**Task item:**
The result should be every line of the listing that contains "Layout".

**Materials provided:**

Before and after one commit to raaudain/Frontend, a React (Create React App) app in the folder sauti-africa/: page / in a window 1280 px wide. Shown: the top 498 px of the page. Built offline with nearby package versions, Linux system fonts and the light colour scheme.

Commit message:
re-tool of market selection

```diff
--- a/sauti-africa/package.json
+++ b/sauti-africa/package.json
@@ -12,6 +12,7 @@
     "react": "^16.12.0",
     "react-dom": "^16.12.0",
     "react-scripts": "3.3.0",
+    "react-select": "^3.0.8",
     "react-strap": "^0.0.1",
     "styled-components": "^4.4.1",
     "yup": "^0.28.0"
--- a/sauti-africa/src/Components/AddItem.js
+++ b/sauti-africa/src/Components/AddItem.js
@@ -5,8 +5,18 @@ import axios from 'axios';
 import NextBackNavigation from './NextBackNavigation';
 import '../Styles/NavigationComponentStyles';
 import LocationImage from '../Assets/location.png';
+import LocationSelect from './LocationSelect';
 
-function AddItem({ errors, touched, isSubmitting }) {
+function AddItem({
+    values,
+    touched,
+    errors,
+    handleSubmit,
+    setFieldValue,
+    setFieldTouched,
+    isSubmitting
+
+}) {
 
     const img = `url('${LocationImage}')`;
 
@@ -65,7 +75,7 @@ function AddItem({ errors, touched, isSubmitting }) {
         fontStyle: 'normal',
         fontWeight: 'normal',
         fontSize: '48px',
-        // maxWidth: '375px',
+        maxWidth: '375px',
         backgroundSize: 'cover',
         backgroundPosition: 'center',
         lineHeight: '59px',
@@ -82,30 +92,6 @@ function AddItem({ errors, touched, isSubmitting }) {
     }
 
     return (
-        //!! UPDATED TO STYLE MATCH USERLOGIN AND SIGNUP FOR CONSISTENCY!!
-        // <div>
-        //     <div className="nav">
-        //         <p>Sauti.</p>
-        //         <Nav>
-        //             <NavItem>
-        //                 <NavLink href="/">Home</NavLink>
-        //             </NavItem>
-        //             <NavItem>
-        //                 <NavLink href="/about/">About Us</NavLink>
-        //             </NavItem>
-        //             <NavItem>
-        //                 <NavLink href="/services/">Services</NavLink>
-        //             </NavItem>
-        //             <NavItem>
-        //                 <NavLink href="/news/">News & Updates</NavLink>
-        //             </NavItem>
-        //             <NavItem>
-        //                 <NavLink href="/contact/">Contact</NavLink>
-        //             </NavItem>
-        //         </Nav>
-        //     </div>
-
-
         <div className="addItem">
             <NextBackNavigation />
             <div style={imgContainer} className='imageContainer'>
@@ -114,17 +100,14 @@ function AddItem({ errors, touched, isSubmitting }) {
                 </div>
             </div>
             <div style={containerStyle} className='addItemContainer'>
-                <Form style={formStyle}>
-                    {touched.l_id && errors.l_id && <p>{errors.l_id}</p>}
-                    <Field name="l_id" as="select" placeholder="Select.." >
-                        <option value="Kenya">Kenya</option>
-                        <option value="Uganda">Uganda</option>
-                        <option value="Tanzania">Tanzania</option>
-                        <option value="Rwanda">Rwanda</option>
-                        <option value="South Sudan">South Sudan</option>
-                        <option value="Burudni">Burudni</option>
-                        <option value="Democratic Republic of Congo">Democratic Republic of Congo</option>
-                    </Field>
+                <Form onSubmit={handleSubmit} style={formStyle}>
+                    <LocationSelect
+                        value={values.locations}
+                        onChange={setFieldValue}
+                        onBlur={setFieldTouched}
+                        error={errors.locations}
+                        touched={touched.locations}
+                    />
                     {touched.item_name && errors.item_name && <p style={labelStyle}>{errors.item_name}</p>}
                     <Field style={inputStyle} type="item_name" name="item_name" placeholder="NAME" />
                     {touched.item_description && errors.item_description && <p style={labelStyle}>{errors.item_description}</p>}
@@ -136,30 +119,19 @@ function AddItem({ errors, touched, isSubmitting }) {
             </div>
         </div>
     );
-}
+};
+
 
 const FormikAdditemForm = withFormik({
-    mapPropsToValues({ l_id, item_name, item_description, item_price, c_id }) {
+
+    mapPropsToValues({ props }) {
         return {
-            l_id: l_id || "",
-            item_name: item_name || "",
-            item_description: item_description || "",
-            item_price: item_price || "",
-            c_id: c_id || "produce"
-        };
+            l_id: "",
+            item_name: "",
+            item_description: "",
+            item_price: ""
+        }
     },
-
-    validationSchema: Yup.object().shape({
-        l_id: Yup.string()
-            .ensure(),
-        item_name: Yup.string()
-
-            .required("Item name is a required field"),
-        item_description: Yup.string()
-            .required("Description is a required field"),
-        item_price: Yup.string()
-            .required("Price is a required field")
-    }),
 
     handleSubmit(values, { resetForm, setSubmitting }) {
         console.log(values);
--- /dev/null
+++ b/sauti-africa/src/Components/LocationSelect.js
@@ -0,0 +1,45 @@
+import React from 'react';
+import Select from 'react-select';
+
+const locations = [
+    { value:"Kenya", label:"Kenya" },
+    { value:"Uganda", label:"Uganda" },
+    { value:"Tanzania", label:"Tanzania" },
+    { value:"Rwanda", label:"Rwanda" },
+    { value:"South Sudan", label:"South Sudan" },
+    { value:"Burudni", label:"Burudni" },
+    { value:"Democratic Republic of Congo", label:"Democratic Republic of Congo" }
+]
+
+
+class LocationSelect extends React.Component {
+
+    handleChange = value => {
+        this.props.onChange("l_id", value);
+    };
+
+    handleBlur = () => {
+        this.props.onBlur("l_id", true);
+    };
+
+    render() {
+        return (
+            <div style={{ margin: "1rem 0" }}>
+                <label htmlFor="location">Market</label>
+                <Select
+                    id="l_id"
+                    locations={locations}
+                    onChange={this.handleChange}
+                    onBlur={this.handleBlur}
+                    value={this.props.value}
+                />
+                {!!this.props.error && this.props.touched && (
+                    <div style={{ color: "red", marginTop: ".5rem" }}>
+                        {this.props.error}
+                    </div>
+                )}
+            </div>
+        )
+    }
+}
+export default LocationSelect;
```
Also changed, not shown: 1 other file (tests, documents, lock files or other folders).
--
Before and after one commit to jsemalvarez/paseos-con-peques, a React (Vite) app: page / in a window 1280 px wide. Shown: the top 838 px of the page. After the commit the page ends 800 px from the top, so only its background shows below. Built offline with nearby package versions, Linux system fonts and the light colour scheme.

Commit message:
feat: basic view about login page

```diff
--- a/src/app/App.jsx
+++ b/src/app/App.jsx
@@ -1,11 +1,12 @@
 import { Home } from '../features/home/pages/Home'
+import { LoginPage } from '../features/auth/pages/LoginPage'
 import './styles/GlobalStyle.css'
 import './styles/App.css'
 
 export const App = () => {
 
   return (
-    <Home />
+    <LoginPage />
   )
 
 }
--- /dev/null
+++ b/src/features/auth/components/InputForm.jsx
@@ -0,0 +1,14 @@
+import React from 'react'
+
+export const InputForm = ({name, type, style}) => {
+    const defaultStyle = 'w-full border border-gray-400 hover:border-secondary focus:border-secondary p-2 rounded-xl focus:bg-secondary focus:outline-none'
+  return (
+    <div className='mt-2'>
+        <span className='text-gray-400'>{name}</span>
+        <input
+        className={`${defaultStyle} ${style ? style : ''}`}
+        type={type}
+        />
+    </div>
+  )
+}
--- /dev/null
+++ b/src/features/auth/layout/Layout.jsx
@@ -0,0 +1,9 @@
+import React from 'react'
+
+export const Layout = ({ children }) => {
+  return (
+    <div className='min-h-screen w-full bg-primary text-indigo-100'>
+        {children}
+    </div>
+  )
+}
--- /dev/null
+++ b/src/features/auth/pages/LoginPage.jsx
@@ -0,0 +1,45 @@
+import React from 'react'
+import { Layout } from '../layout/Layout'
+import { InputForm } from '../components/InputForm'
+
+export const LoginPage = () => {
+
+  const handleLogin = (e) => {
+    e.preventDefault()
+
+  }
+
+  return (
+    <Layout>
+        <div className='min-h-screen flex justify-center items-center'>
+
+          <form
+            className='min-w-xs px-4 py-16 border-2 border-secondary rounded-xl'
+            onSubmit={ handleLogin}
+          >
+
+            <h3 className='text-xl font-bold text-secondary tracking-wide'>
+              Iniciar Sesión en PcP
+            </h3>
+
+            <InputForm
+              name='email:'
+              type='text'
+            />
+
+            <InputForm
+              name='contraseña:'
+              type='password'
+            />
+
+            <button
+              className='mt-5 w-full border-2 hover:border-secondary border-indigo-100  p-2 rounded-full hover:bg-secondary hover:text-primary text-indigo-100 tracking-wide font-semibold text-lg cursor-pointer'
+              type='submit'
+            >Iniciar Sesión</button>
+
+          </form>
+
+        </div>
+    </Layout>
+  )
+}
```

**Worked solution:**
+++ b/src/features/auth/layout/Layout.jsx
+export const Layout = ({ children }) => {
+import { Layout } from '../layout/Layout'
+    <Layout>
+    </Layout>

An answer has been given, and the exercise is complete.